Published on June 29, 2012
A group of incoming first-year biology majors attending a week-long orientation at Susquehanna University were asked by one of their science professors to draw what a typical scientist looks like. They drew white males in lab coats, spiky-haired and clutching foaming beakers while calculating complex equations in their thought balloons. Crossed-out doodles of music notes and smiling stick figures suggested that a scientist can neither participate in the arts nor enjoy a healthy social life.
“You don’t have to be Bill Nye to be a scientist,” noted Professor of Biology Peggy Peeler. The stereotypes were a main discussion point one morning for the 11 students who comprise the university’s first STEM-BIOS group.
Funded by an S-STEM (Scholarships–Science, Technology, Engineering and Mathematics) grant from the National Science Foundation, Susquehanna’s Broadening Intensive Opportunities for Scholarship (BIOS) program provides financial and programming support for academically qualified biology students who have been historically underrepresented in the sciences. They include students of color, first-generation college students and those from geographical locations underrepresented at Susquehanna.
The program will offer science scholarships, summer orientation, mentoring, advising, and opportunities for research and internships to 10 to 12 select students annually for three years.

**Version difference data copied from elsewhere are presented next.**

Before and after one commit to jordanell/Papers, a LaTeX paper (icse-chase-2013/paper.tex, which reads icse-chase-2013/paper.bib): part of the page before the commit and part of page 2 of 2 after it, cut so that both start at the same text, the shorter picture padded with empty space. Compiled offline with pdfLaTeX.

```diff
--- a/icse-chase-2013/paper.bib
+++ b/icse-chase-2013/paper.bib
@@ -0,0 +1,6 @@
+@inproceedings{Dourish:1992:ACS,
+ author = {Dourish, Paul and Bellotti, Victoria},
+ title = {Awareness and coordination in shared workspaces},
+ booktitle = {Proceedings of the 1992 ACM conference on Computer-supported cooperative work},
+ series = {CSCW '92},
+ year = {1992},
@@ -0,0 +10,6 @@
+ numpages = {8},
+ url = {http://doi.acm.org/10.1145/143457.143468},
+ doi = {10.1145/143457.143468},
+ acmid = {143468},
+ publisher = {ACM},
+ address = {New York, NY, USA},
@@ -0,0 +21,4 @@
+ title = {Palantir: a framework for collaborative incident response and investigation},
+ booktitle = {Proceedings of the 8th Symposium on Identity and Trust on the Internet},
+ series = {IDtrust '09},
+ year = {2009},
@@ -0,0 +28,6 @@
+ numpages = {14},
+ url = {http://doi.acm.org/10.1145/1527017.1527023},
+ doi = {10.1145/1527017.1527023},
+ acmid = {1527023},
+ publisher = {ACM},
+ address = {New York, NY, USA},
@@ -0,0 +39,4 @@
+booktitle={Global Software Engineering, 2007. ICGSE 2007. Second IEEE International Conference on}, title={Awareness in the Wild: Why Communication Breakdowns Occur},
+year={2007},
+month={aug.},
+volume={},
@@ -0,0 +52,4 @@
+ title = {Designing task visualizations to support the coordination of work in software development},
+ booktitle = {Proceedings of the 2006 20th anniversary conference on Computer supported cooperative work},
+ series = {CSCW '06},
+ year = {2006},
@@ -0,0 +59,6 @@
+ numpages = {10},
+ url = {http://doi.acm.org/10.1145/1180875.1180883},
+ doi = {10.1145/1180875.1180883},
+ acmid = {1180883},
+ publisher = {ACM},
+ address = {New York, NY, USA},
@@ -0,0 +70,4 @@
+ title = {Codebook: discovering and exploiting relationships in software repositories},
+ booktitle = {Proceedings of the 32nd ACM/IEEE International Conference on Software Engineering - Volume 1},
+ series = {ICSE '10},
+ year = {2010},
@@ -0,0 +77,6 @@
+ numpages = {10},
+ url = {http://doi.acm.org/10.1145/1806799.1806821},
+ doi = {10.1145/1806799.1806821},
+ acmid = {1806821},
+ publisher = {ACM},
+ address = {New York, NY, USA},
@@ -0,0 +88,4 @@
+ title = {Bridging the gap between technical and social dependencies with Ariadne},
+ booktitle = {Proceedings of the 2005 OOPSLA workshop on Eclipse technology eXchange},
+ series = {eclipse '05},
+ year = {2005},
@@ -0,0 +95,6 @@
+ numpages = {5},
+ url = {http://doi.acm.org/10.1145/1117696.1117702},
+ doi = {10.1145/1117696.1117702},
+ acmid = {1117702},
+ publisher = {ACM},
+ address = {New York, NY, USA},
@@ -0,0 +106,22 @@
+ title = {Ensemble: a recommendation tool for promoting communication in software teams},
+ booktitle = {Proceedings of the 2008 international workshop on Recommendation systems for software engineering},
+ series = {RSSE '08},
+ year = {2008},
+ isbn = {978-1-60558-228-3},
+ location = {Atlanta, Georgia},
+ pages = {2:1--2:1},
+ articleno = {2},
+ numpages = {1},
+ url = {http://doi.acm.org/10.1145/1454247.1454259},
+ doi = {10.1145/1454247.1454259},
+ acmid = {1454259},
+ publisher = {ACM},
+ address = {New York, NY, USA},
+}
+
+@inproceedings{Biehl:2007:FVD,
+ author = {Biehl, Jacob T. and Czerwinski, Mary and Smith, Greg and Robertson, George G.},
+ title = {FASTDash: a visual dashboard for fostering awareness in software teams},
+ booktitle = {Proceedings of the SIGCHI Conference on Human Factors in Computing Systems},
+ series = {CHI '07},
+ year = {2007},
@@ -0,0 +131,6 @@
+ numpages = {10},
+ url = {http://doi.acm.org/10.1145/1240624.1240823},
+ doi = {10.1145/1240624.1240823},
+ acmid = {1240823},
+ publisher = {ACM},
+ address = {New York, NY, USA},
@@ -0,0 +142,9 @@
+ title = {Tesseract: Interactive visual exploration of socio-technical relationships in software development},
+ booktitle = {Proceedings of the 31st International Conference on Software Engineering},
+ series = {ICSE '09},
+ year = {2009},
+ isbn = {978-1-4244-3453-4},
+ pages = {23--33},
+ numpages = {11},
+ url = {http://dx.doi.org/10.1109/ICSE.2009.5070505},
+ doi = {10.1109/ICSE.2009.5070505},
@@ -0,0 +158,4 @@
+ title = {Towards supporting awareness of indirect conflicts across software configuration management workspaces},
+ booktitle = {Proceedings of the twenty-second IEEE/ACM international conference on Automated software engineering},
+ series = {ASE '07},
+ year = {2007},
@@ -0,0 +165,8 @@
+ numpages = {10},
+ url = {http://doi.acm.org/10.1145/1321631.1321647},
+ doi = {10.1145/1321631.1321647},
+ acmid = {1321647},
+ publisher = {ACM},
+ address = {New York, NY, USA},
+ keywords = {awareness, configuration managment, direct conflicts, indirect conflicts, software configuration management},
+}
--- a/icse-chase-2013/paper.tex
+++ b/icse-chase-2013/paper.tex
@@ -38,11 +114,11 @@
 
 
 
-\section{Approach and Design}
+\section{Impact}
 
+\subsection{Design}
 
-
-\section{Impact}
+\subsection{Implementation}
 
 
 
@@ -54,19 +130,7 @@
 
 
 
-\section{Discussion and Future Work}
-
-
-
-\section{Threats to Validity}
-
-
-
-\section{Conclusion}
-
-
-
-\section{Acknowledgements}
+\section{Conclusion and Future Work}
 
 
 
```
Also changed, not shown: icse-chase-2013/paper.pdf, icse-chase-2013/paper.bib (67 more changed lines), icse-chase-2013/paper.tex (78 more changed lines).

The STEM-BIOS students spent the week of June 25 on campus conducting lab and field work, getting acquainted with science faculty, and learning more about Susquehanna’s biology program. Activities ranged from catching wolf spiders in a soybean field to lab research to canoeing on the Susquehanna River and getting acquainted with the area.
“We want to keep them interested in science,” said Associate Professor of Biology Tom Peeler, who will be the group’s academic adviser and teach their first-year Perspectives course. “Only a certain percentage of science students actually graduate with degrees in that field, and that’s something we’re trying to change. This week, we wanted to show the students what actual scientific research looks like so they have something to look forward to down the road.”
Alexandria “Sasha” Scharadin of Harrisburg, Pa., said she’s excited about using all the new equipment in the science building. "Where I'm from, we haven't done labs. We'd just work with microscopes or virtual labs."
Over the next four years, the STEM-BIOS students will take courses together, and have opportunities to perform research and internships with faculty. Career aspirations cited this week include forensic biology, veterinary medicine and neuroscience.
Now that Ayanna Besson of Rockville Centre, N.Y., is familiar with the faculty, other STEM-BIOS members and the biology program, she knows more about Susquehanna’s expectations for science majors. She also likes the idea of having a shoulder to lean on, should she need any help in her classes. “This program emphasizes responsibility, not just for [the individual] but for the entire group,” she said.
Karen M. Jones
S-STEM Students Researching on Campus
Watch a slideshow of the first participants in Susquehanna University’s Broadening Intensive Opportunities for Scholarship program.